◆ Task input ◆
= = = = =

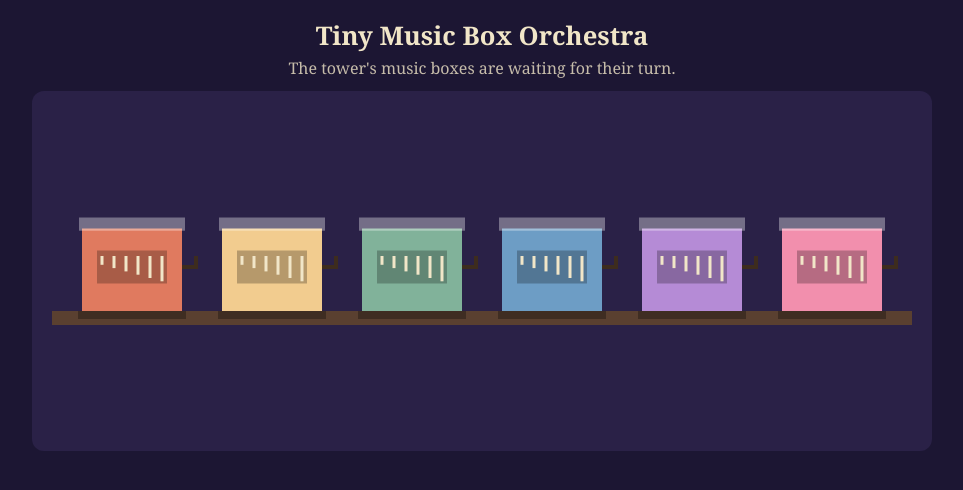
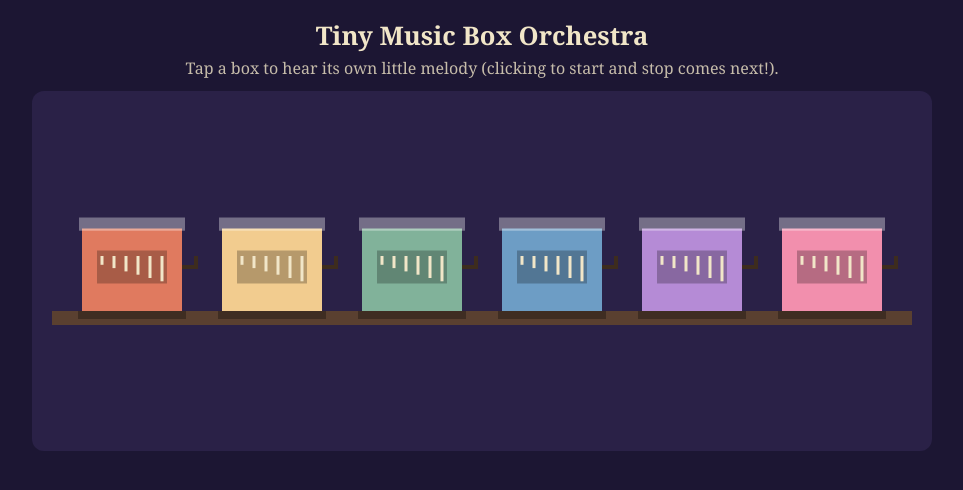
Before and after one commit to Wendle-The-Wizard/tiny-music-box-orchestra, a plain HTML site: page index.html in a window 1280 px wide. Shown: the whole page, without its empty margins (158-1121 px from the left). Drawn offline with Linux system fonts and the light colour scheme.

Commit message:
Tiny Music Box Orchestra, version 2: I gave each of the six boxes an 8-beat melody in melodies.js

```diff
--- a/index.html
+++ b/index.html
@@ -1,15 +1,14 @@
 <!DOCTYPE html>
 <html lang="en">
-<head><meta charset="utf-8"><meta http-equiv="Content-Security-Policy" content="default-src 'none'; script-src 'self' 'unsafe-inline'; style-src 'self' 'unsafe-inline'; img-src 'self' data: blob:; media-src 'self' data: blob:; font-src 'self' data:; connect-src 'none'; form-action 'none'; base-uri 'none'; frame-src 'none'; worker-src 'self' blob:"><meta name="viewport" content="width=device-width,initial-scale=1">
-<meta charset="utf-8">
-<meta name="viewport" content="width=device-width, initial-scale=1">
+<head><meta charset="utf-8"><meta http-equiv="Content-Security-Policy" content="default-src 'none'; script-src 'self' 'unsafe-inline'; style-src 'self' 'unsafe-inline'; img-src 'self' data: blob:; media-src 'self' data: blob:; font-src 'self' data:; connect-src 'none'; form-action 'none'; base-uri 'none'; frame-src 'none'; worker-src 'self' blob:"><meta name="viewport" content="width=device-width,initial-scale=1"><meta charset="utf-8"><meta name="viewport" content="width=device-width, initial-scale=1">
 <title>Tiny Music Box Orchestra</title>
 <link rel="stylesheet" href="style.css">
 </head>
 <body>
 <h1>Tiny Music Box Orchestra</h1>
-<p class="sub">The tower's music boxes are waiting for their turn.</p>
+<p class="sub">Tap a box to hear its own little melody (clicking to start and stop comes next!).</p>
 <canvas id="stage" width="900" height="360"></canvas>
+<script src="melodies.js"></script>
 <script src="boxes.js"></script>
 </body>
 </html>
```
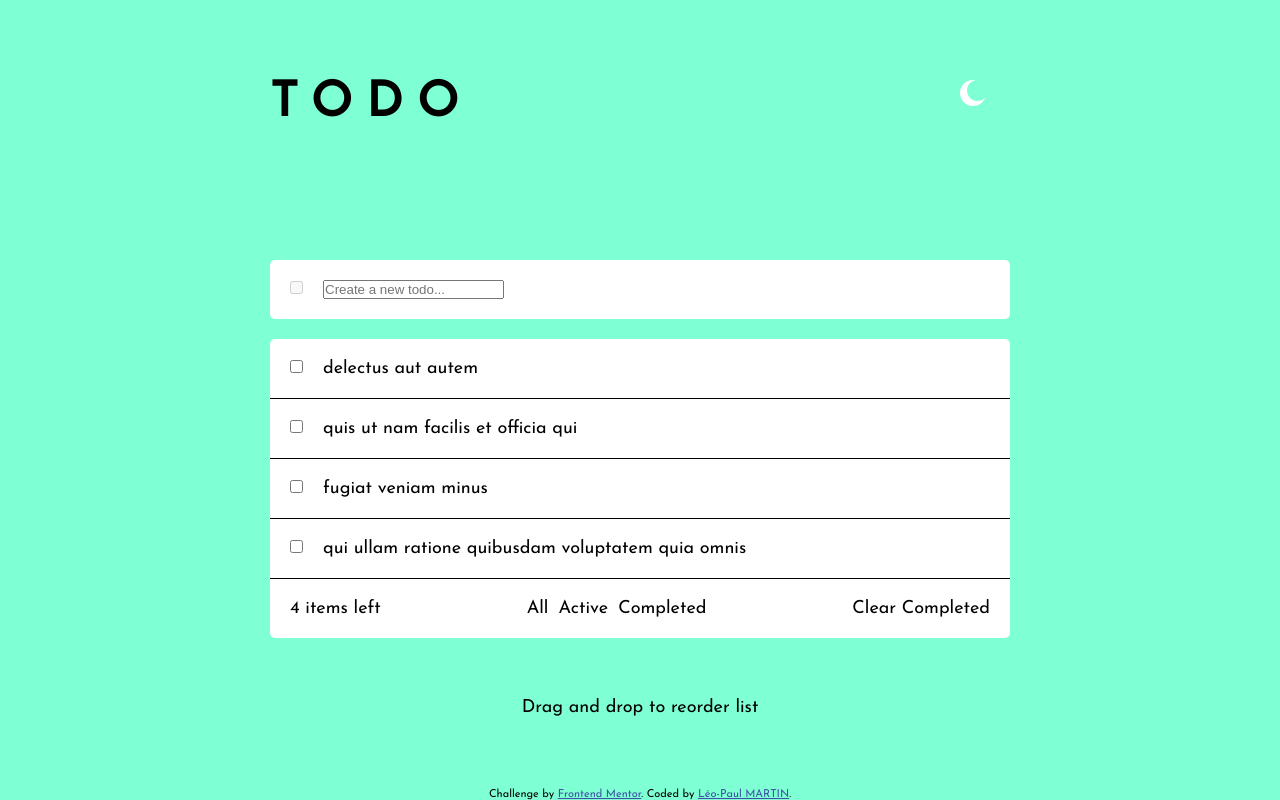
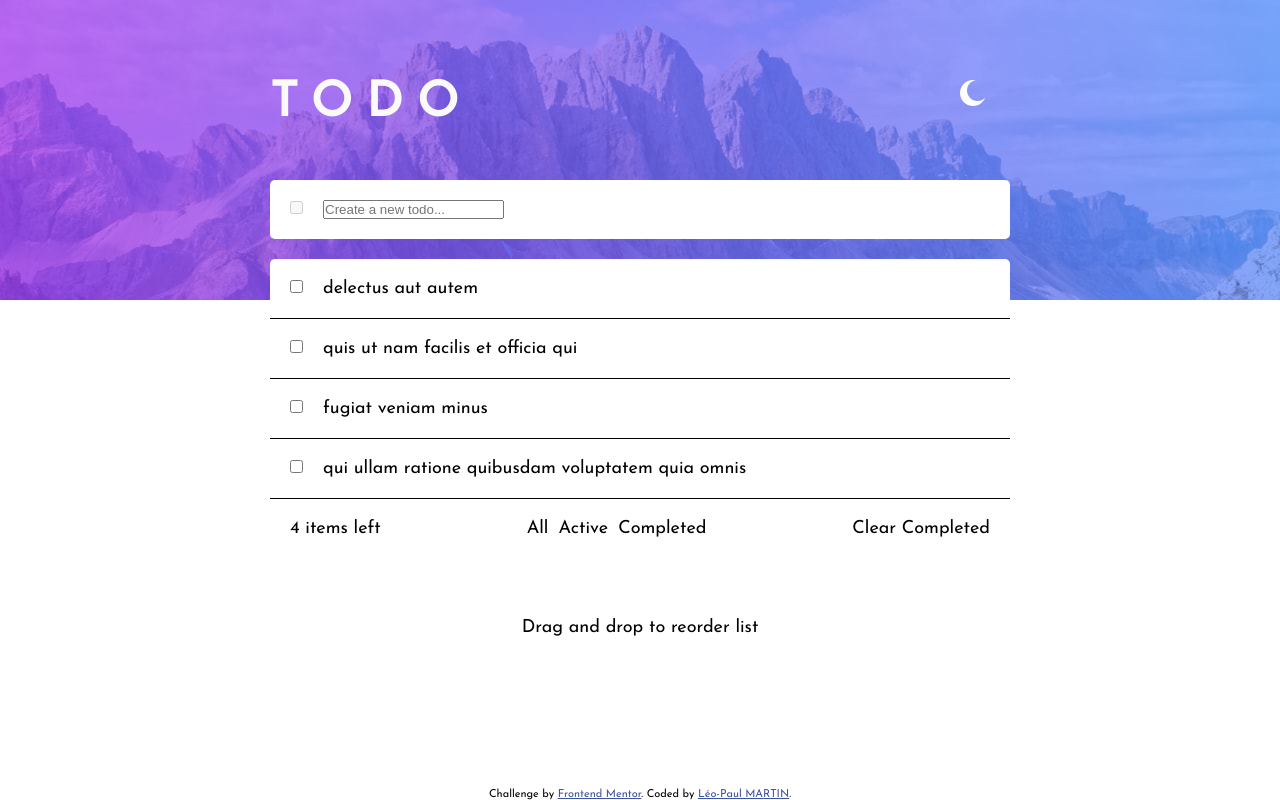
Before and after one commit to leopaul29/frontendmentor-todo-app-main, an Angular app in the folder frontendmentor-todo-app-main/: page / in a window 1280 px wide. Built offline with nearby package versions, Linux system fonts and the light colour scheme.

Commit message:
style: body bcg

```diff
--- a/frontendmentor-todo-app-main/src/app/app.component.css
+++ b/frontendmentor-todo-app-main/src/app/app.component.css
@@ -1,3 +1,9 @@
+body {
+  background-image: url('images/bg-desktop-light.jpg');
+  background-repeat: no-repeat;
+  background-position-x: center;
+  margin: auto;
+}
 .main {
   margin: auto;
   max-width: 740px;
--- a/frontendmentor-todo-app-main/src/app/dark-mode-toggle/dark-mode-toggle.component.css
+++ b/frontendmentor-todo-app-main/src/app/dark-mode-toggle/dark-mode-toggle.component.css
@@ -1,3 +1,6 @@
+.darkmode {
+  height: 50px;
+}
 .darkmode:hover {
   cursor: pointer;
 }
--- a/frontendmentor-todo-app-main/src/app/todo-list/todo-list.component.css
+++ b/frontendmentor-todo-app-main/src/app/todo-list/todo-list.component.css
@@ -1,6 +1,6 @@
 /* header */
 .header {
-  margin: 80px 0px 80px 0px;
+  padding: 80px 0px 30px 0px;
   display: flex;
   justify-content: space-between;
 }
@@ -8,6 +8,9 @@
   font-size: 48px;
   text-transform: uppercase;
   letter-spacing: 0.3em;
+  color: var(--very-Light-Gray);
+}
+.header__darkmode {
 }
 
 /* lightmode / darkmode*/
--- a/frontendmentor-todo-app-main/src/styles.css
+++ b/frontendmentor-todo-app-main/src/styles.css
@@ -37,7 +37,6 @@ ul {
 body {
   font-size: 18px;
   font-family: "Josefin_Sans_reg";
-  background-color: aquamarine;
 }
 
 @font-face {
```
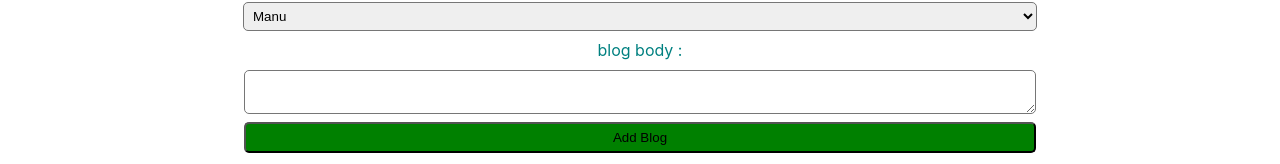
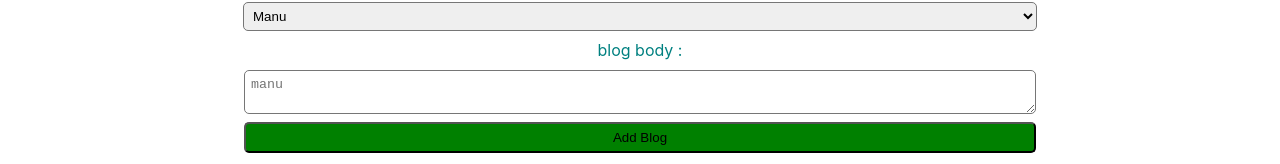
Before and after one commit to emmanuelwangila/manu-blog, a React (Create React App) app: page /new-blog in a window 1280 px wide. Shown: the part 232-396 px from the top of the page. Built offline with nearby package versions, Linux system fonts and the light colour scheme.

Commit message:
finalize two way data binding

```diff
--- a/src/Create.jsx
+++ b/src/Create.jsx
@@ -3,6 +3,7 @@ import React, { useState } from "react";
 const Create = () => {
   const [title, setTitle] = useState("");
   const [author, setAuthor] = useState("");
+  const [actor, setActor] = useState("");
 
   return (
     <div
@@ -74,6 +75,8 @@ const Create = () => {
             blog body :
           </label>
           <textarea
+            onChange={(e) => setActor(e.target.value)}
+            value={actor}
             style={{ margin: "4px", padding: "6px", borderRadius: "5px" }}
             required
             placeholder="manu"
```
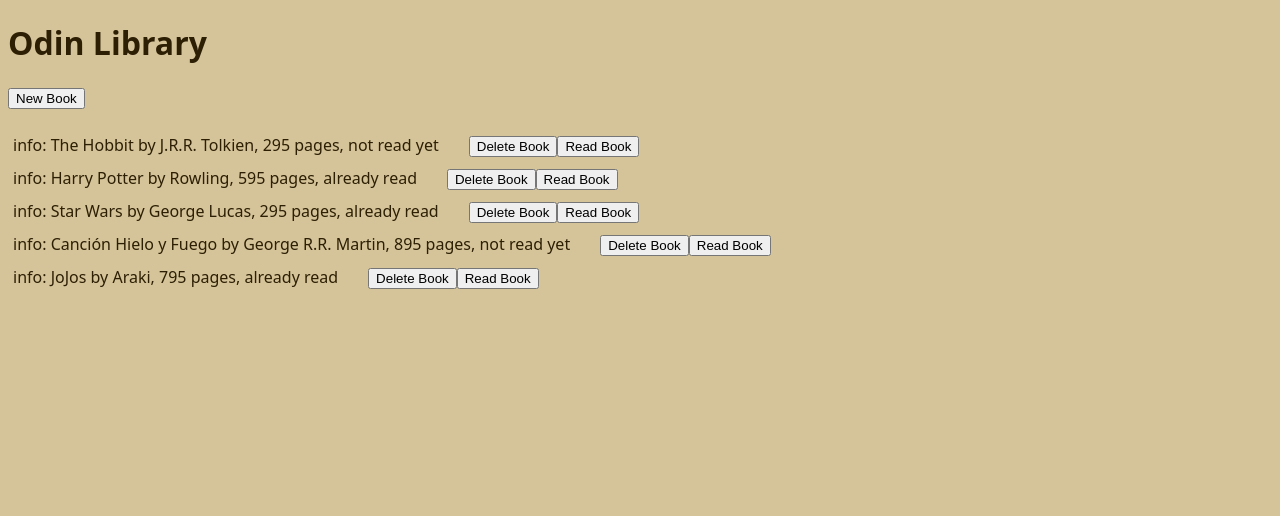
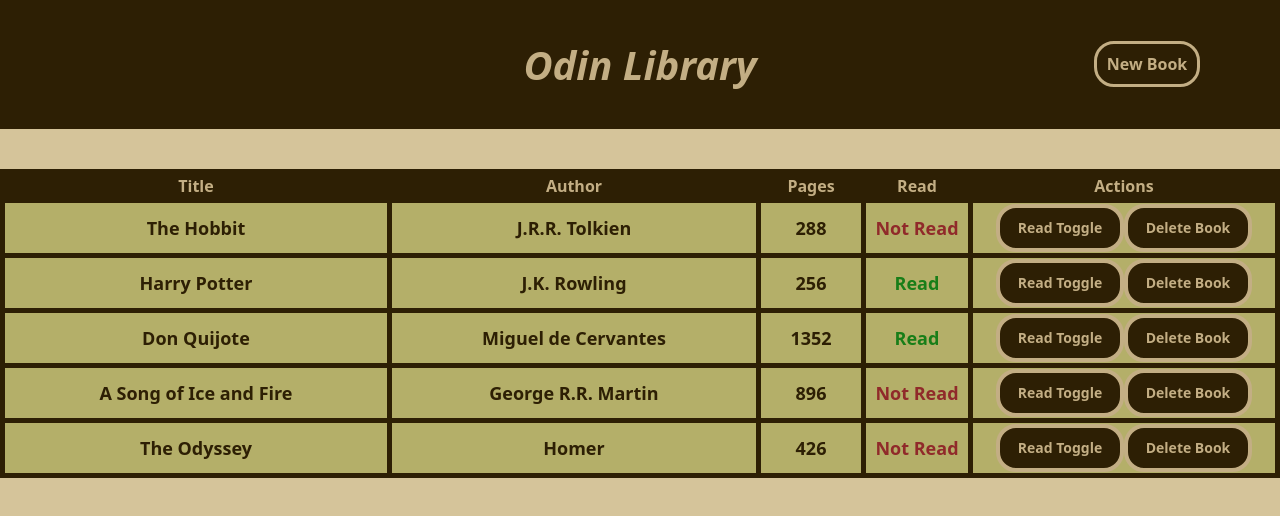
Before and after one commit to Danielfinx/odin-library, a plain HTML site: page index.html in a window 1280 px wide. Drawn offline with Linux system fonts and the light colour scheme.

Commit message:
Added Styles for the rest of the project and some adjustments related to implementation of the library table

```diff
--- a/index.html
+++ b/index.html
@@ -10,8 +10,10 @@
 </head>
 
 <body>
-    <h1>Odin Library</h1>
-    <div><button class="addBookBtn">New Book</button></div>
+    <div class="headerContainer">
+        <h1 class="header">Odin Library</h1>
+        <div class="addContainer"><button class="addBookBtn">New Book</button></div>
+    </div>
     <div class="darkerBackground item_hide"></div>
     <div id="form-container" class="item_hide">
         <h2 class="formHeader">Add New Book</h2>
@@ -40,7 +42,7 @@
                             <label for="pages">Pages</label>
                         </th>
                         <td>
-                            <input type="number" id="pages" name="pages" min="20" max="1000" required>
+                            <input type="number" id="pages" name="pages" min="20" max="1500" required>
                         </td>
                     </tr>
                     <tr class="formSection">
@@ -65,7 +67,7 @@
                 </tbody>
                 <tfoot></tfoot>
             </table>
-            <button type="submit" id="submitBtn">Añadir</button>
+            <button type="submit" id="submitBtn">Add Book</button>
         </form>
     </div>
     <div id="library"></div>
--- a/script.js
+++ b/script.js
@@ -3,6 +3,21 @@ const addBtn = document.querySelector(".addBookBtn");
 const darkerBackground = document.querySelector(".darkerBackground");
 const formContainer = document.getElementById("form-container");
 const addBookForm = document.getElementById("addBookForm");
+
+const libraryTable = document.createElement("table");
+libraryTable.classList.add("libraryTable");
+libraryTable.innerHTML = `
+<thead>
+  <th>Title</th>
+  <th>Author</th>
+  <th>Pages</th>
+  <th>Read</th>
+  <th>Actions</th>
+</thead><tfoot></tfoot>`;
+const tableBody = document.createElement("tbody");
+libraryTable.appendChild(tableBody);
+library.appendChild(libraryTable);
+
 const myLibrary = [];
 
 //variable in charge of designating the IDs
@@ -26,11 +41,28 @@ function Book(id, title, author, pages, read) {
 //after being called by addBookToLibrary()
 
 function renderBook(book) {
-  const bookCard = document.createElement("div");
+  const bookCard = document.createElement("tr");
   bookCard.classList.add("bookCard");
 
-  const bookInfo = document.createElement("p");
-  bookInfo.classList.add("bookInfo");
+  const bookTitle = document.createElement("td");
+  bookTitle.classList.add("bookTitle");
+  bookTitle.textContent = book.title;
+
+  const bookAuthor = document.createElement("td");
+  bookAuthor.classList.add("bookAuthor");
+  bookAuthor.textContent = book.author;
+
+  const bookPages = document.createElement("td");
+  bookPages.classList.add("bookPages");
+  bookPages.textContent = book.pages;
+
+  const bookRead = document.createElement("td");
+  bookRead.classList.add("bookRead");
+  bookRead.textContent = book.read ? "Read" : "Not Read";
+  bookRead.classList.add(book.read ? "read" : "notRead");
+
+  const btnBox = document.createElement("td");
+  btnBox.classList.add("btnBox");
 
   const bookDeleteBtn = document.createElement("button");
   bookDeleteBtn.classList.add("deleteBtn");
@@ -38,10 +70,8 @@ function renderBook(book) {
   const bookReadBtn = document.createElement("button");
   bookReadBtn.classList.add("readBtn");
 
-  bookInfo.textContent = `info: ${book.info()}`;
-
   bookDeleteBtn.textContent = "Delete Book";
-  bookReadBtn.textContent = "Read Book";
+  bookReadBtn.textContent = "Read Toggle";
 
   bookDeleteBtn.addEventListener("click", () => {
     const index = myLibrary.findIndex((item) => item.id == book.id);
@@ -52,13 +82,19 @@ function renderBook(book) {
   bookReadBtn.addEventListener("click", () => {
     const index = myLibrary.findIndex((item) => item.id == book.id);
     myLibrary[index].read = !myLibrary[index].read;
-    bookInfo.textContent = `Info: ${book.info()}`;
+    bookRead.textContent = `${book.read ? "Read" : "Not Read"}`;
+    bookRead.classList.toggle("read");
+    bookRead.classList.toggle("notRead");
   });
 
-  bookCard.appendChild(bookInfo);
-  bookCard.appendChild(bookDeleteBtn);
-  bookCard.appendChild(bookReadBtn);
-  library.appendChild(bookCard);
+  bookCard.appendChild(bookTitle);
+  bookCard.appendChild(bookAuthor);
+  bookCard.appendChild(bookPages);
+  bookCard.appendChild(bookRead);
+  btnBox.appendChild(bookReadBtn);
+  btnBox.appendChild(bookDeleteBtn);
+  bookCard.appendChild(btnBox);
+  tableBody.appendChild(bookCard);
 }
 
 function displayForm() {
@@ -92,16 +128,8 @@ addBookForm.addEventListener("submit", (event) => {
     addBookForm.elements["readStatus"].value === "true" ? true : false;
   // const rating = addBookForm.elements["rating"].value;
 
-  // console.log("Title:", title);
-  // console.log("Author:", author);
-  // console.log("Pages:", pages);
-  // console.log("Read:", read);
-  // console.log("Rating:", rating);
-
   addBookToLibrary(title, author, pages, read);
   displayForm();
-
-  // Aquí puedes hacer lo que necesites con los datos
 });
 
 function addBookToLibrary(title, author, pages, read) {
@@ -111,8 +139,8 @@ function addBookToLibrary(title, author, pages, read) {
   renderBook(newBook);
 }
 
-addBookToLibrary("The Hobbit", "J.R.R. Tolkien", 295, false);
-addBookToLibrary("Harry Potter", "Rowling", 595, true);
-addBookToLibrary("Star Wars", "George Lucas", 295, true);
-addBookToLibrary("Canción Hielo y Fuego", "George R.R. Martin", 895, false);
-addBookToLibrary("JoJos", "Araki", 795, true);
+addBookToLibrary("The Hobbit", "J.R.R. Tolkien", 288, false);
+addBookToLibrary("Harry Potter", "J.K. Rowling", 256, true);
+addBookToLibrary("Don Quijote", "Miguel de Cervantes", 1352, true);
+addBookToLibrary("A Song of Ice and Fire", "George R.R. Martin", 896, false);
+addBookToLibrary("The Odyssey", "Homer", 426, false);
--- a/style.css
+++ b/style.css
@@ -1,19 +1,46 @@
 :root {
-  padding: 0;
-  margin: 0;
-  box-sizing: border-box;
-
   --main-color: rgb(45, 31, 4);
   --main-color-light: rgb(195, 174, 132);
   --secondary-color: rgb(180, 175, 105);
   --tertiary-color: rgb(213, 196, 154);
 }
 
+html,
 body {
+  padding: 0;
+  margin: 0;
+  box-sizing: border-box;
+
   font-family: system-ui, "Segoe UI", Roboto, Helvetica, Arial, sans-serif,
     "Apple Color Emoji", "Segoe UI Emoji", "Segoe UI Symbol";
   color: var(--main-color);
   background-color: var(--tertiary-color);
+}
+
+.headerContainer {
+  display: flex;
+  justify-content: center;
+  align-items: center;
+  background-color: var(--main-color);
+  color: var(--main-color-light);
+  padding: 10px;
+  /* border-radius: 20px; */
+  position: relative;
+  margin-bottom: 40px;
+}
+
+.header {
+  font-style: italic;
+  font-size: 40px;
+}
+
+.addContainer {
+  display: flex;
+  justify-content: center;
+  align-items: center;
+  padding-right: 80px;
+  position: absolute;
+  right: 0;
 }
 
 #form-container {
@@ -47,6 +74,8 @@ table {
   width: 100%;
   height: 45%;
   margin-bottom: 30px;
+  border-collapse: collapse; /* Elimina la separación entre bordes */
+  border-spacing: 0; /* Elimina el espacio entre celdas */
 }
 
 th > label {
@@ -59,12 +88,13 @@ th > label {
 #pages,
 #rating {
   all: unset;
-  width: 80%;
+  width: 100%;
+  height: 100%;
   margin: auto;
-  border-bottom: 3px solid var(--main-color);
   background-color: var(--main-color-light);
-  border-radius: 10px 10px 0 0;
-  padding: 5px;
+  /* padding: 5px; */
+  /* border-bottom: 3px solid var(--main-color);
+  border-radius: 10px 10px 0 0; */
 }
 
 .formHeader {
@@ -76,7 +106,8 @@ th > label {
   margin: 10px;
 }
 
-#submitBtn {
+#submitBtn,
+.addBookBtn {
   all: unset;
   width: 100px;
   height: 40px;
@@ -90,7 +121,8 @@ th > label {
   border-radius: 20px;
 }
 
-#submitBtn:hover {
+#submitBtn:hover,
+.addBookBtn:hover {
   background-color: var(--main-color-light);
   color: var(--main-color);
   border: 3px solid var(--main-color);
@@ -116,20 +148,55 @@ th > label {
   display: none;
 }
 
-.addBookBtn {
-  margin-bottom: 20px;
+th {
+  background-color: var(--main-color);
+  color: var(--main-color-light);
+  border: 5px solid var(--main-color);
 }
 
-.bookCard {
-  padding: 5px;
+td {
+  font-size: 18px;
+  font-weight: bold;
+  text-align: center;
+  vertical-align: middle;
+  background-color: var(--secondary-color);
+  border: 5px solid var(--main-color);
+  /* margin: 10px; */
 }
 
-.bookInfo {
-  margin-right: 30px;
+.bookRead {
+  width: 100px;
+}
+
+.read {
+  color: rgb(24, 126, 24);
+}
+
+.notRead {
+  color: rgb(144, 42, 42);
+}
+
+.btnBox {
+  width: 300px;
 }
 
 .deleteBtn,
-.readBtn,
-.bookInfo {
-  display: inline;
+.readBtn {
+  all: unset;
+  font-size: 14px;
+  width: 120px;
+  height: 40px;
+  color: var(--main-color-light);
+  font-weight: bold;
+  border: 4px solid var(--main-color-light);
+  background-color: var(--main-color);
+  border-radius: 20px;
 }
+
+.deleteBtn:hover,
+.readBtn:hover {
+  background-color: var(--main-color-light);
+  color: var(--main-color);
+  border: 4px solid var(--main-color);
+  cursor: pointer;
+}
```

= = = = =

◆ Problem to solve ◆
Only the number is wanted: how many lines of the material contain the word "padding"?

◆ Exercise solution ◆
9